Temple Solel Rabbi John A. Linder, who has become a friend of Goode’s, came out to cheer the project.
“Steve Goode is a mensch amongst mensches,” Linder said, via email. Linder’s inspired by his friend’s long journey and the mitzvah he’s doing by directing tzedakah to MAZON.
Haviv said, “every dime raised is a joy and surprise and wonderful,” but the trip’s real success is the conversation and awareness around the issue of hunger. “People can do some thinking alongside their pastrami.”
Goode insisted that he doesn’t rate the delis, but still some people have argued a little with him that he chose incorrectly in one city or another. He can only respond that he’s just following Nosher’s map.
“It’s a very Jewish thing to go and meet Steve for lunch and argue with him how he picked the wrong deli.” Haviv laughed.
In addition to the mitzvah motive of the journey, it’s also an opportunity for Goode to meet up with other Jewish motorcycle riders. At every deli, members of the Jewish Motorcyclists Alliance, a national network of Jewish motorcycle clubs with names like Star of Davidsons and Hell’s Bagels, have come out to meet with Goode and share stories of the road.

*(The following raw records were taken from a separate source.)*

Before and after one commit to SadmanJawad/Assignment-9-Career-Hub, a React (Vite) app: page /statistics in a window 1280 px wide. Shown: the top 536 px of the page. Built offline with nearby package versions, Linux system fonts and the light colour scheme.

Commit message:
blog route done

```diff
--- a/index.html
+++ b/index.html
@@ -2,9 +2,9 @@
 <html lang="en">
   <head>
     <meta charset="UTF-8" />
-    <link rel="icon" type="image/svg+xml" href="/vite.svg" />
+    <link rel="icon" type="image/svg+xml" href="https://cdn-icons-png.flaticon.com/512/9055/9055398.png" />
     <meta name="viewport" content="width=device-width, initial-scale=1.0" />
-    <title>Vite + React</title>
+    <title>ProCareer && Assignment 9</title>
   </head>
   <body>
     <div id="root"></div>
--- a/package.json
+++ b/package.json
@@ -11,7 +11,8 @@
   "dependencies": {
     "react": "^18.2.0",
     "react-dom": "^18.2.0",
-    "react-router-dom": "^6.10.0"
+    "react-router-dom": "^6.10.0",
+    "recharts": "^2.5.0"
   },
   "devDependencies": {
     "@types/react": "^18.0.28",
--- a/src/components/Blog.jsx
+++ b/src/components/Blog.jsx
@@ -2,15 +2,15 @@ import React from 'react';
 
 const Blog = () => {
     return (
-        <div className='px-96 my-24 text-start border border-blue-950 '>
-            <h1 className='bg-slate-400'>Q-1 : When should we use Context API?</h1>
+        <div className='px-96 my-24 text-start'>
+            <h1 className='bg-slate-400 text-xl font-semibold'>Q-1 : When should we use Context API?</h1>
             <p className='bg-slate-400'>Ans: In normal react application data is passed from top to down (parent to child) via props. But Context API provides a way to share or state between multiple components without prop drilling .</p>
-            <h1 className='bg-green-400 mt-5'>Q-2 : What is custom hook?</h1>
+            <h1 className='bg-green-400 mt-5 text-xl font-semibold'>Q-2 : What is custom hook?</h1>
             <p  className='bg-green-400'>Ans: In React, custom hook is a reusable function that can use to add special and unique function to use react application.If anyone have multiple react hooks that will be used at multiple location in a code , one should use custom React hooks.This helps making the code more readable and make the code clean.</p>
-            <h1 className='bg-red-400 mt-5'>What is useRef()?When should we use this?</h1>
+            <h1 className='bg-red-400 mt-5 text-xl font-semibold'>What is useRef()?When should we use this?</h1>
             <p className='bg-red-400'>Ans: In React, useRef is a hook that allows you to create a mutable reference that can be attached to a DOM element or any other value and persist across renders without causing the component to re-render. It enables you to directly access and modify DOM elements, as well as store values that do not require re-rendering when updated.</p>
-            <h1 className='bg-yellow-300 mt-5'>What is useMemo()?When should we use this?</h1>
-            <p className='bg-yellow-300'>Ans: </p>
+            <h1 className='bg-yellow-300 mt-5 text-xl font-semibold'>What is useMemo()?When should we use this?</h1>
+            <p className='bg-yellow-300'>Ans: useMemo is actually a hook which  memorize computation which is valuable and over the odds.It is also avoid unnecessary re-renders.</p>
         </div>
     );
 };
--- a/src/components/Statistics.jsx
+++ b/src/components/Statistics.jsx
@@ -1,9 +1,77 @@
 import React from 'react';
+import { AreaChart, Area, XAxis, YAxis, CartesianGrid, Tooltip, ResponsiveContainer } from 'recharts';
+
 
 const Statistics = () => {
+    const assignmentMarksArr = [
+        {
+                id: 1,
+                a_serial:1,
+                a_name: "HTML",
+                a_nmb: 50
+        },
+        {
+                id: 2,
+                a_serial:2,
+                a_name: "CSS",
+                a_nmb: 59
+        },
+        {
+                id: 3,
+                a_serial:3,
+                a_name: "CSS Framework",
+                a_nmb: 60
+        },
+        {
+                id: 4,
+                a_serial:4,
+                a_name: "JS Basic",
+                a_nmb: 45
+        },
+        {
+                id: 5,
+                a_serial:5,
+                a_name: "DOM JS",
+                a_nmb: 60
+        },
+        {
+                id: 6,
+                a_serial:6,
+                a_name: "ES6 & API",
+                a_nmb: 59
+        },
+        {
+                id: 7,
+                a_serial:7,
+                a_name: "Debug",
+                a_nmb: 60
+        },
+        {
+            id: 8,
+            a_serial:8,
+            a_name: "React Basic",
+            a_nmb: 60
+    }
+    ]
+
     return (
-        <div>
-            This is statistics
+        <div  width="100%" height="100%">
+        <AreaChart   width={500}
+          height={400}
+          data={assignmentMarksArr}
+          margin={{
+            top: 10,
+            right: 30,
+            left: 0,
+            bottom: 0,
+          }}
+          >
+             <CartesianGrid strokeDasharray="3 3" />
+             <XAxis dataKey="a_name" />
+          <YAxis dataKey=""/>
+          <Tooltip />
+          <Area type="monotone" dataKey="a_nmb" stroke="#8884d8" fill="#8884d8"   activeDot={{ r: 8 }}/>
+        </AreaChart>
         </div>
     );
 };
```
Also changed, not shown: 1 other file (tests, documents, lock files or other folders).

And Chompie’s was no exception. At least five members of Phoenix’s Lost Tribe motorcycle club showed up. David Magat, a Glendale member of the club who’s become a friend, waited out the storm with Goode after the crowd thinned out.
Goode’s only been forced to pull his 2018 Honda Goldwing Tour bike over twice since he started on June 1. While the monsoon surprised him, it’s not the worst weather he’s faced. On an earlier leg of the trip, about 100 miles east of Houston on Interstate 10, he was met with sheets of rain.
“Everybody was slowing down, and I decided to get off the highway because I realized this was not a normal storm — this was a gulf storm,” he recalled.
He turned off the highway onto a frontage road going 20 miles per hour. He needed to find a hotel room, but his visibility was nil. “I ended up hitting about 12 inches of water,” he said. “The spray on the front went above my head and the balance of the spray rose up to my waist on the bike — just the whole cascading water came up and honestly, I don’t know how I didn’t go down.”
The motorcycle hydroplaned and the spraying water shocked him, but he was able to slow enough to find a nearby hotel. By the time he checked in, his bike and the one car in the parking lot were mired in a foot of water.
Even when riding through terrible weather, he’s never afraid. Traveling by motorcycle, he said, “gives me a certain sense of joy, freedom, meditation.”
This ride, ending Aug. 14, is more constrained and complicated than others he’s done because he has to keep to a schedule of meetings with people and press. But it’s also more meaningful, he said. Even if he’s only “making a little dent” with funds his ride has raised, he’s happy to do his part to highlight the issue of hunger.